2. Excursion to Suzhou – This city is the center for silk-making in China (and a typical silk factory can be visited). But, the city is even more well known because of its many classic Chinese gardens. Here are the best examples in all of China of the traditional blending of rocks, trees, shrubs, and water to create an atmosphere of peace and tranquility. Great stops in tour of these gardens include the Humble Administrator’s Garden and the Lion’s Grove Garden.
3. Excursion to a Water Village – The “water villages” around Shanghai are a cluster of small towns in which waterways provide the major transport. Much like Venice, these villages are focused around canals and boat traffic is a typical way of getting from place to place. Zhouzhuang is a quintessential water village and a delight to explore. Take a boat ride through the canals to enjoy the ambience.

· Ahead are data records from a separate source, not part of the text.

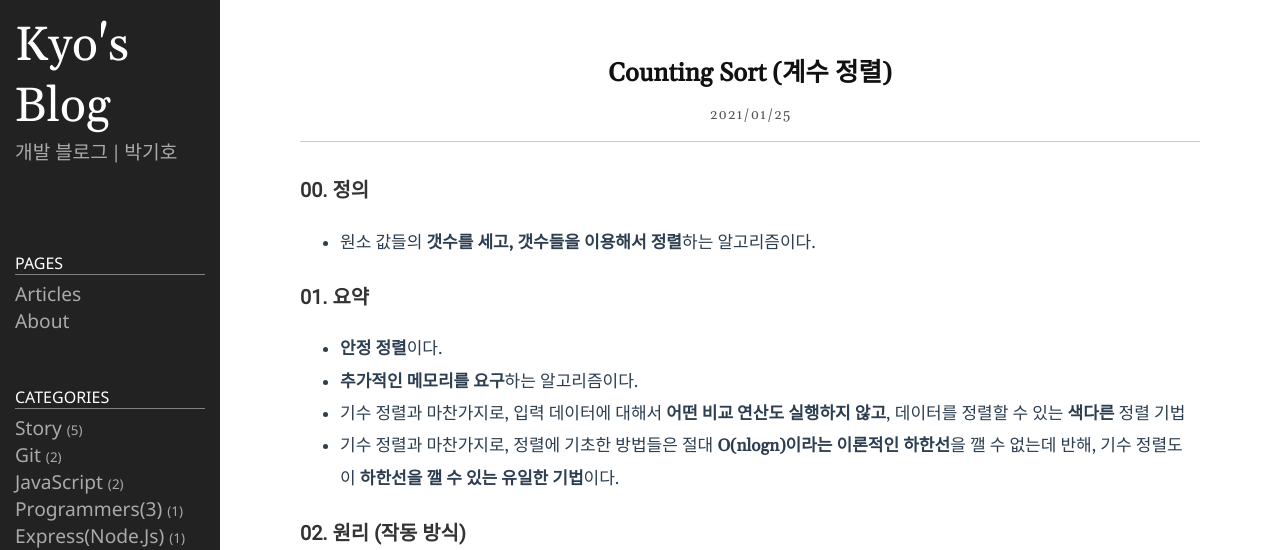
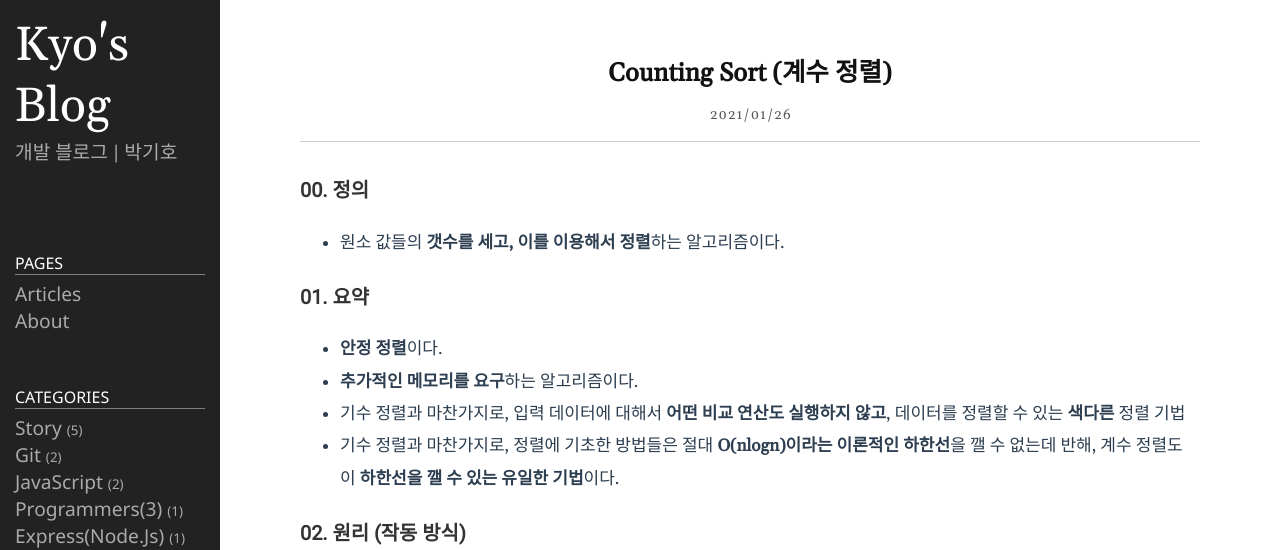
Before and after one commit to qkrrlgh519/qkrrlgh519.github.io, a Jekyll site: the page built from _posts/2021-01-26-Algorithm-Sort-Counting.markdown, in a window 1280 px wide and 900 px high. Shown: the top 550 px of the window. Built offline with Jekyll 4.4.1, drawn with Linux system fonts in a browser that asks for light colours.

Commit message:
fix: 계수 정렬 알고리즘 수정

```diff
--- a/_posts/2021-01-26-Algorithm-Sort-Counting.markdown
+++ b/_posts/2021-01-26-Algorithm-Sort-Counting.markdown
@@ -1,20 +1,20 @@
 ---
 layout: post
 title: "Counting Sort (계수 정렬)"
-date: 2021-01-25 22:30:00 +0900
+date: 2021-01-26 23:30:00 +0900
 categories: Algorithm(Sort)
 ---
 
 ### 00. 정의
 
-- 원소 값들의 **갯수를 세고, 갯수들을 이용해서 정렬**하는 알고리즘이다.
+- 원소 값들의 **갯수를 세고, 이를 이용해서 정렬**하는 알고리즘이다.
 
 ### 01. 요약
 
 - **안정 정렬**이다.
 - **추가적인 메모리를 요구**하는 알고리즘이다.
 - 기수 정렬과 마찬가지로, 입력 데이터에 대해서 **어떤 비교 연산도 실행하지 않고**, 데이터를 정렬할 수 있는 **색다른** 정렬 기법
-- 기수 정렬과 마찬가지로, 정렬에 기초한 방법들은 절대 **O(nlogn)이라는 이론적인 하한선**을 깰 수 없는데 반해, 기수 정렬도 이 **하한선을 깰 수 있는 유일한 기법**이다.
+- 기수 정렬과 마찬가지로, 정렬에 기초한 방법들은 절대 **O(nlogn)이라는 이론적인 하한선**을 깰 수 없는데 반해, 계수 정렬도 이 **하한선을 깰 수 있는 유일한 기법**이다.
 
 ### 02. 원리 (작동 방식)
 
```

4. Nanjing Road – This glitzy, neon, largely pedestrian-only street is lined with all types of shops, hotels and eating establishments. If you can successfully negotiate the aggressive street pedlars, it is a great place for people-watching and for finding that unusual item or designer knock-off. It ends at the Bund so is major thoroughfare for walkers on their way to the river.
5. Pudong Skyline – This temple to the modern and burgeoning new China worships height. The Oriental Pearl Tower rises majestically near the Jinmao Building, currently the tallest completed building in the city. A bit further away looms the new World Financial Center which will become Shanghai’s tallest at 492 meter (1614 feet) and one of the tallest buildings in the world (currently #2).
6. Boat Ride on the Huangpu River – This waterway which splits the Puxi, Shanghai “old” city from the Pudong, the new modern metropolis, provides great views of both sides and is a particularly nice way to experience Shanghai. One also is reminded of how busy the city still is in the shipping area.
7. Shanghai Museum – This museum of Chinese art is located on People’s Square, about a mile from the Bund. It contains a treasure-trove of items from various dynasties and is divided into galleries by type.
8. Yuyuan Garden – This traditional Chinese garden, although not as great as those in Suzhou, provides visitors and residents a glimpse into old China in the heart of this busy city. Unfortunately, the garden is extremely crowded with people, but, if unable to visit Suzhou, it is worth the time and energy. There is also an extensive market/mall around the garden which attracts throngs more.
9. Maglev Train – For a real treat, take the Maglev Train, the fastest train in the world, from the city center to the new airport. The train reaches speeds of 240 miles per hour and covers the 35 miles in about 7 minutes. Digital readouts in the cars allow passengers to see how fast the train is traveling. You can certainly feel the acceleration!
10. Jade Buddha Temple – This temple contains two jades Buddhas, one seated and one reclining, and is the most important temple of its kind in the city.